Directions: Give the records back exactly as written, but without the images.

Records supplied:
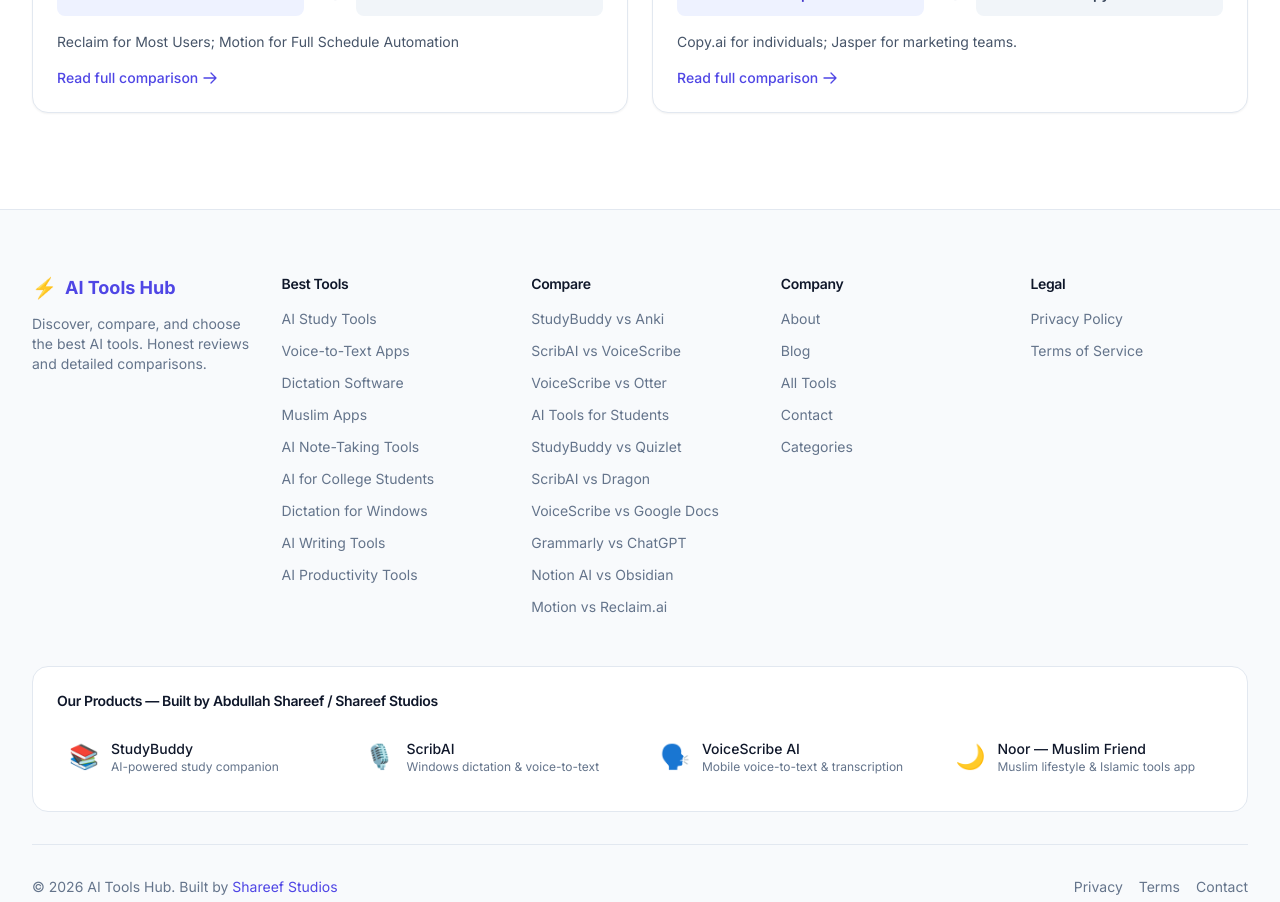
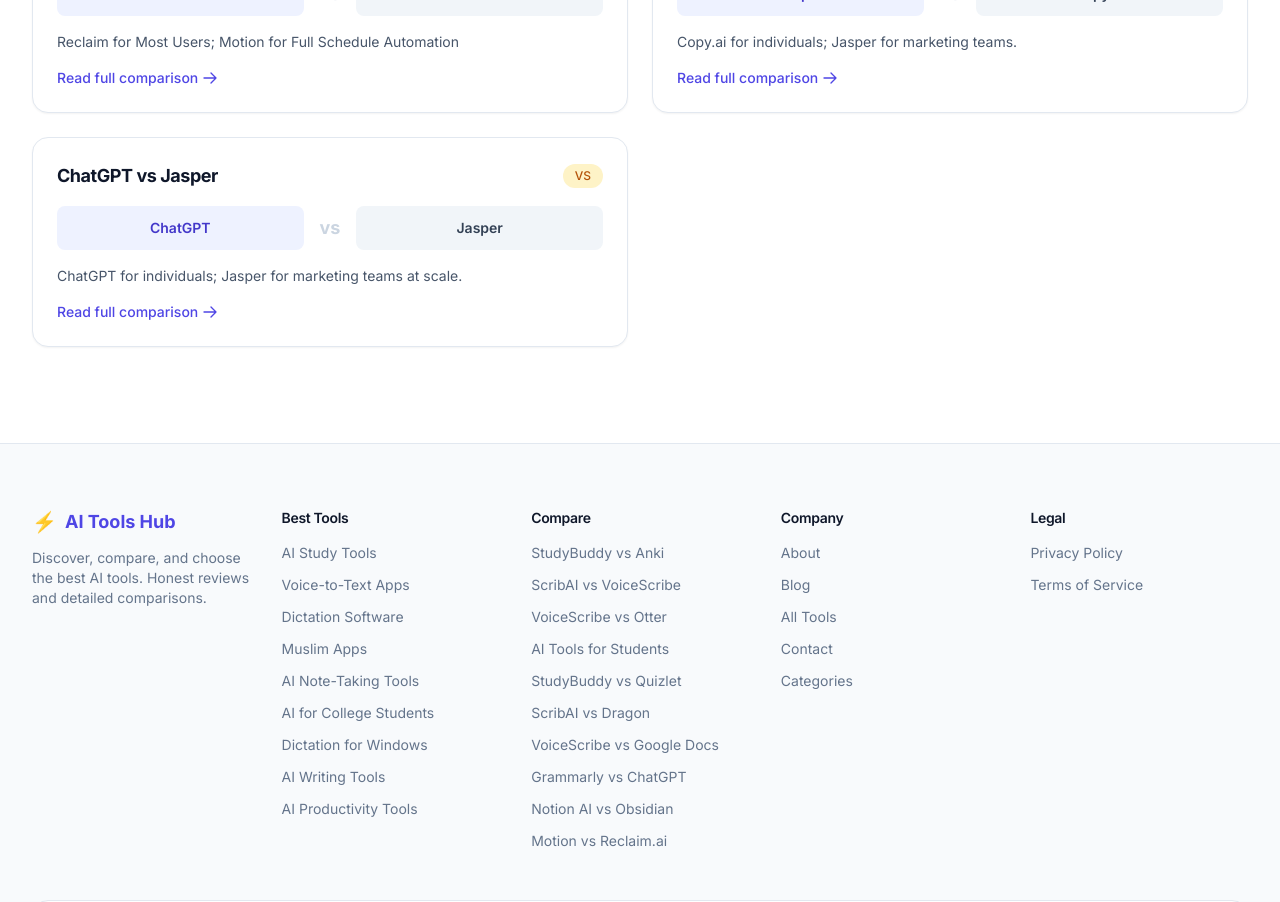
Before and after one commit to AbdullahShareef79/ai-tools-hub, a Next.js app: page /categories in a window 1280 px wide. Shown: the part 2900-3802 px from the top of the page. Built offline with nearby package versions, Linux system fonts and the light colour scheme.

Commit message:
seo: add chatgpt-vs-jasper comparison, link from ai-writing-tools best-page and blog post

```diff
--- a/src/data/best-pages.ts
+++ b/src/data/best-pages.ts
@@ -1441,7 +1441,7 @@
           'AI-generated content can sometimes be detected by AI detectors like Turnitin or GPTZero. However, content that\'s heavily edited and personalized by a human is much harder to detect. Using AI to improve your own writing (via Grammarly or Hemingway) rather than generating full articles is less likely to be flagged.',
       },
     ],
-    relatedComparisons: ['grammarly-vs-chatgpt', 'jasper-vs-copy-ai', 'best-ai-tools-for-students'],
+    relatedComparisons: ['grammarly-vs-chatgpt', 'chatgpt-vs-jasper', 'jasper-vs-copy-ai', 'best-ai-tools-for-students'],
     relatedCategories: ['ai-note-taking-tools', 'ai-tools-for-college-students'],
   },
   {
--- a/src/data/blog-posts.ts
+++ b/src/data/blog-posts.ts
@@ -943,7 +943,7 @@
     readingTime: '11 min read',
     tags: ['AI Writing', 'Grammarly', 'ChatGPT', 'Productivity', 'Content Creation'],
     relatedBestPages: ['ai-writing-tools', 'ai-productivity-tools'],
-    relatedComparisons: ['grammarly-vs-chatgpt', 'jasper-vs-copy-ai'],
+    relatedComparisons: ['grammarly-vs-chatgpt', 'chatgpt-vs-jasper', 'jasper-vs-copy-ai'],
     content: `
       <h2>Why AI Writing Tools Are a Game-Changer in 2026</h2>
       <p>Writing is one of the most time-consuming parts of modern knowledge work. Emails, reports, blog posts, marketing copy, essays — the average professional writes thousands of words a week. AI writing tools are changing that equation dramatically.</p>
--- a/src/data/comparisons.ts
+++ b/src/data/comparisons.ts
@@ -1056,6 +1056,86 @@
     relatedSlugs: ['grammarly-vs-chatgpt', 'notion-ai-vs-obsidian'],
     relatedBestPages: ['ai-writing-tools', 'ai-productivity-tools'],
   },
+  {
+    slug: 'chatgpt-vs-jasper',
+    title: 'ChatGPT vs Jasper',
+    metaTitle: 'ChatGPT vs Jasper (2026) — Which AI Writing Tool Is Right for You?',
+    metaDescription:
+      'ChatGPT vs Jasper compared side-by-side in 2026. See how a free general AI assistant stacks up against a purpose-built marketing content platform — and which one wins for your use case.',
+    intro:
+      'ChatGPT is free, insanely capable, and used by over 100 million people. Jasper costs $49/month and is built specifically for marketing content. So why would anyone pay for Jasper? Because for marketing teams that need brand consistency, SEO-optimized long-form content, and team workflows — Jasper closes gaps that ChatGPT leaves open. We tested both for real marketing workloads to give you a straight answer.',
+    toolA: {
+      name: 'ChatGPT',
+      slug: 'chatgpt',
+      description:
+        'OpenAI\'s general-purpose AI assistant — highly capable at writing, summarizing, brainstorming, coding, and nearly any language task you throw at it.',
+      pros: [
+        'Free tier available — GPT-3.5 with no word limits',
+        'Extremely versatile — writing, research, coding, analysis',
+        'GPT-4o produces world-class content quality',
+        'Constantly updated with new capabilities and plugins',
+        'No learning curve — just type your prompt',
+        'Custom GPTs for specialized workflows',
+      ],
+      cons: [
+        'No built-in marketing templates — you build every prompt from scratch',
+        'No brand voice training — every session starts fresh',
+        'No team collaboration or shared brand library',
+        'No native SEO integration',
+        'GPT-4 requires $20/month ChatGPT Plus subscription',
+        'Output quality depends heavily on prompting skill',
+      ],
+      bestFor: 'Individuals, freelancers, and creators who need a flexible AI assistant for a wide variety of writing and research tasks.',
+      url: 'https://chatgpt.com',
+      isOurProduct: false,
+      rating: 4.7,
+      pricing: 'Free / ChatGPT Plus $20/month',
+    },
+    toolB: {
+      name: 'Jasper',
+      slug: 'jasper',
+      description:
+        'AI content platform purpose-built for marketing teams — with 50+ templates, brand voice training, Surfer SEO integration, and team collaboration built in.',
+      pros: [
+        '50+ marketing-specific templates (ads, emails, blogs, social)',
+        'Brand voice training — consistent tone across all output',
+        'Surfer SEO integration for optimized long-form content',
+        'Team workspaces with collaboration and review workflows',
+        'Chrome extension for writing in any browser tab',
+        'Campaigns feature connects multiple content pieces',
+      ],
+      cons: [
+        'No free plan — starts at $49/month',
+        'Output still requires human editing and fact-checking',
+        'Overkill for solo users or occasional writers',
+        'Steeper learning curve to fully use templates and workflows',
+        'Limited for non-marketing tasks (coding, research, analysis)',
+      ],
+      bestFor: 'Marketing teams and agencies who need to produce high-volume, on-brand content consistently and want built-in SEO tools.',
+      url: 'https://jasper.ai',
+      isOurProduct: false,
+      rating: 4.2,
+      pricing: 'From $49/month',
+    },
+    features: [
+      { feature: 'Free tier', toolA: '✅ Yes — GPT-3.5 unlimited', toolB: '❌ No free plan' },
+      { feature: 'Marketing templates', toolA: '❌ Build prompts manually', toolB: '✅ 50+ ready-to-use templates' },
+      { feature: 'Brand voice training', toolA: '❌ Resets each session', toolB: '✅ Persistent brand voice' },
+      { feature: 'Long-form blog editor', toolA: '⚠️ Via conversation', toolB: '✅ Dedicated document editor' },
+      { feature: 'SEO optimization', toolA: '❌ No integration', toolB: '✅ Surfer SEO built in' },
+      { feature: 'Team collaboration', toolA: '❌ No shared workspaces', toolB: '✅ Team seats and workflows' },
+      { feature: 'Chrome extension', toolA: '✅ Yes', toolB: '✅ Yes' },
+      { feature: 'Versatility (non-writing tasks)', toolA: '✅ Coding, research, analysis', toolB: '❌ Marketing-focused only' },
+      { feature: 'Output quality (GPT-4)', toolA: '✅ World-class', toolB: '✅ GPT-4 powered' },
+      { feature: 'Custom personas / GPTs', toolA: '✅ Custom GPTs (Plus)', toolB: '⚠️ Via brand voice only' },
+      { feature: 'Pricing', toolA: 'Free / $20/month Plus', toolB: 'From $49/month' },
+    ],
+    verdict: 'ChatGPT for individuals; Jasper for marketing teams at scale.',
+    verdictDetail:
+      'If you\'re a solo creator, freelancer, or small business owner — ChatGPT wins on both value and versatility. The free tier alone handles the vast majority of writing tasks, and ChatGPT Plus at $20/month gives you GPT-4o at less than half the cost of Jasper\'s entry plan. The trade-off is manual prompting every time with no memory of your brand. If you run a marketing team producing blogs, ads, email campaigns, and social content simultaneously — Jasper earns its premium. Brand voice training means every team member produces consistent on-brand copy without detailed instructions. Templates and Surfer SEO integration cut production time significantly. The rule of thumb: if you\'re producing content alone or occasionally, start with ChatGPT. If you have a team and a content calendar to fill every week, Jasper pays for itself in time saved. Also compare <a href="/compare/jasper-vs-copy-ai">Jasper vs Copy.ai</a> if budget is a constraint.',
+    relatedSlugs: ['jasper-vs-copy-ai', 'grammarly-vs-chatgpt'],
+    relatedBestPages: ['ai-writing-tools', 'ai-productivity-tools'],
+  },
 ];
 
 export function getComparisonBySlug(slug: string): Comparison | undefined {
```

Result of this task:
Before and after one commit to AbdullahShareef79/ai-tools-hub, a Next.js app: page /categories in a window 1280 px wide. Shown: the part 2900-3802 px from the top of the page. Built offline with nearby package versions, Linux system fonts and the light colour scheme.

Commit message:
seo: add chatgpt-vs-jasper comparison, link from ai-writing-tools best-page and blog post

```diff
--- a/src/data/best-pages.ts
+++ b/src/data/best-pages.ts
@@ -1441,7 +1441,7 @@
           'AI-generated content can sometimes be detected by AI detectors like Turnitin or GPTZero. However, content that\'s heavily edited and personalized by a human is much harder to detect. Using AI to improve your own writing (via Grammarly or Hemingway) rather than generating full articles is less likely to be flagged.',
       },
     ],
-    relatedComparisons: ['grammarly-vs-chatgpt', 'jasper-vs-copy-ai', 'best-ai-tools-for-students'],
+    relatedComparisons: ['grammarly-vs-chatgpt', 'chatgpt-vs-jasper', 'jasper-vs-copy-ai', 'best-ai-tools-for-students'],
     relatedCategories: ['ai-note-taking-tools', 'ai-tools-for-college-students'],
   },
   {
--- a/src/data/blog-posts.ts
+++ b/src/data/blog-posts.ts
@@ -943,7 +943,7 @@
     readingTime: '11 min read',
     tags: ['AI Writing', 'Grammarly', 'ChatGPT', 'Productivity', 'Content Creation'],
     relatedBestPages: ['ai-writing-tools', 'ai-productivity-tools'],
-    relatedComparisons: ['grammarly-vs-chatgpt', 'jasper-vs-copy-ai'],
+    relatedComparisons: ['grammarly-vs-chatgpt', 'chatgpt-vs-jasper', 'jasper-vs-copy-ai'],
     content: `
       <h2>Why AI Writing Tools Are a Game-Changer in 2026</h2>
       <p>Writing is one of the most time-consuming parts of modern knowledge work. Emails, reports, blog posts, marketing copy, essays — the average professional writes thousands of words a week. AI writing tools are changing that equation dramatically.</p>
--- a/src/data/comparisons.ts
+++ b/src/data/comparisons.ts
@@ -1056,6 +1056,86 @@
     relatedSlugs: ['grammarly-vs-chatgpt', 'notion-ai-vs-obsidian'],
     relatedBestPages: ['ai-writing-tools', 'ai-productivity-tools'],
   },
+  {
+    slug: 'chatgpt-vs-jasper',
+    title: 'ChatGPT vs Jasper',
+    metaTitle: 'ChatGPT vs Jasper (2026) — Which AI Writing Tool Is Right for You?',
+    metaDescription:
+      'ChatGPT vs Jasper compared side-by-side in 2026. See how a free general AI assistant stacks up against a purpose-built marketing content platform — and which one wins for your use case.',
+    intro:
+      'ChatGPT is free, insanely capable, and used by over 100 million people. Jasper costs $49/month and is built specifically for marketing content. So why would anyone pay for Jasper? Because for marketing teams that need brand consistency, SEO-optimized long-form content, and team workflows — Jasper closes gaps that ChatGPT leaves open. We tested both for real marketing workloads to give you a straight answer.',
+    toolA: {
+      name: 'ChatGPT',
+      slug: 'chatgpt',
+      description:
+        'OpenAI\'s general-purpose AI assistant — highly capable at writing, summarizing, brainstorming, coding, and nearly any language task you throw at it.',
+      pros: [
+        'Free tier available — GPT-3.5 with no word limits',
+        'Extremely versatile — writing, research, coding, analysis',
+        'GPT-4o produces world-class content quality',
+        'Constantly updated with new capabilities and plugins',
+        'No learning curve — just type your prompt',
+        'Custom GPTs for specialized workflows',
+      ],
+      cons: [
+        'No built-in marketing templates — you build every prompt from scratch',
+        'No brand voice training — every session starts fresh',
+        'No team collaboration or shared brand library',
+        'No native SEO integration',
+        'GPT-4 requires $20/month ChatGPT Plus subscription',
+        'Output quality depends heavily on prompting skill',
+      ],
+      bestFor: 'Individuals, freelancers, and creators who need a flexible AI assistant for a wide variety of writing and research tasks.',
+      url: 'https://chatgpt.com',
+      isOurProduct: false,
+      rating: 4.7,
+      pricing: 'Free / ChatGPT Plus $20/month',
+    },
+    toolB: {
+      name: 'Jasper',
+      slug: 'jasper',
+      description:
+        'AI content platform purpose-built for marketing teams — with 50+ templates, brand voice training, Surfer SEO integration, and team collaboration built in.',
+      pros: [
+        '50+ marketing-specific templates (ads, emails, blogs, social)',
+        'Brand voice training — consistent tone across all output',
+        'Surfer SEO integration for optimized long-form content',
+        'Team workspaces with collaboration and review workflows',
+        'Chrome extension for writing in any browser tab',
+        'Campaigns feature connects multiple content pieces',
+      ],
+      cons: [
+        'No free plan — starts at $49/month',
+        'Output still requires human editing and fact-checking',
+        'Overkill for solo users or occasional writers',
+        'Steeper learning curve to fully use templates and workflows',
+        'Limited for non-marketing tasks (coding, research, analysis)',
+      ],
+      bestFor: 'Marketing teams and agencies who need to produce high-volume, on-brand content consistently and want built-in SEO tools.',
+      url: 'https://jasper.ai',
+      isOurProduct: false,
+      rating: 4.2,
+      pricing: 'From $49/month',
+    },
+    features: [
+      { feature: 'Free tier', toolA: '✅ Yes — GPT-3.5 unlimited', toolB: '❌ No free plan' },
+      { feature: 'Marketing templates', toolA: '❌ Build prompts manually', toolB: '✅ 50+ ready-to-use templates' },
+      { feature: 'Brand voice training', toolA: '❌ Resets each session', toolB: '✅ Persistent brand voice' },
+      { feature: 'Long-form blog editor', toolA: '⚠️ Via conversation', toolB: '✅ Dedicated document editor' },
+      { feature: 'SEO optimization', toolA: '❌ No integration', toolB: '✅ Surfer SEO built in' },
+      { feature: 'Team collaboration', toolA: '❌ No shared workspaces', toolB: '✅ Team seats and workflows' },
+      { feature: 'Chrome extension', toolA: '✅ Yes', toolB: '✅ Yes' },
+      { feature: 'Versatility (non-writing tasks)', toolA: '✅ Coding, research, analysis', toolB: '❌ Marketing-focused only' },
+      { feature: 'Output quality (GPT-4)', toolA: '✅ World-class', toolB: '✅ GPT-4 powered' },
+      { feature: 'Custom personas / GPTs', toolA: '✅ Custom GPTs (Plus)', toolB: '⚠️ Via brand voice only' },
+      { feature: 'Pricing', toolA: 'Free / $20/month Plus', toolB: 'From $49/month' },
+    ],
+    verdict: 'ChatGPT for individuals; Jasper for marketing teams at scale.',
+    verdictDetail:
+      'If you\'re a solo creator, freelancer, or small business owner — ChatGPT wins on both value and versatility. The free tier alone handles the vast majority of writing tasks, and ChatGPT Plus at $20/month gives you GPT-4o at less than half the cost of Jasper\'s entry plan. The trade-off is manual prompting every time with no memory of your brand. If you run a marketing team producing blogs, ads, email campaigns, and social content simultaneously — Jasper earns its premium. Brand voice training means every team member produces consistent on-brand copy without detailed instructions. Templates and Surfer SEO integration cut production time significantly. The rule of thumb: if you\'re producing content alone or occasionally, start with ChatGPT. If you have a team and a content calendar to fill every week, Jasper pays for itself in time saved. Also compare <a href="/compare/jasper-vs-copy-ai">Jasper vs Copy.ai</a> if budget is a constraint.',
+    relatedSlugs: ['jasper-vs-copy-ai', 'grammarly-vs-chatgpt'],
+    relatedBestPages: ['ai-writing-tools', 'ai-productivity-tools'],
+  },
 ];
 
 export function getComparisonBySlug(slug: string): Comparison | undefined {
```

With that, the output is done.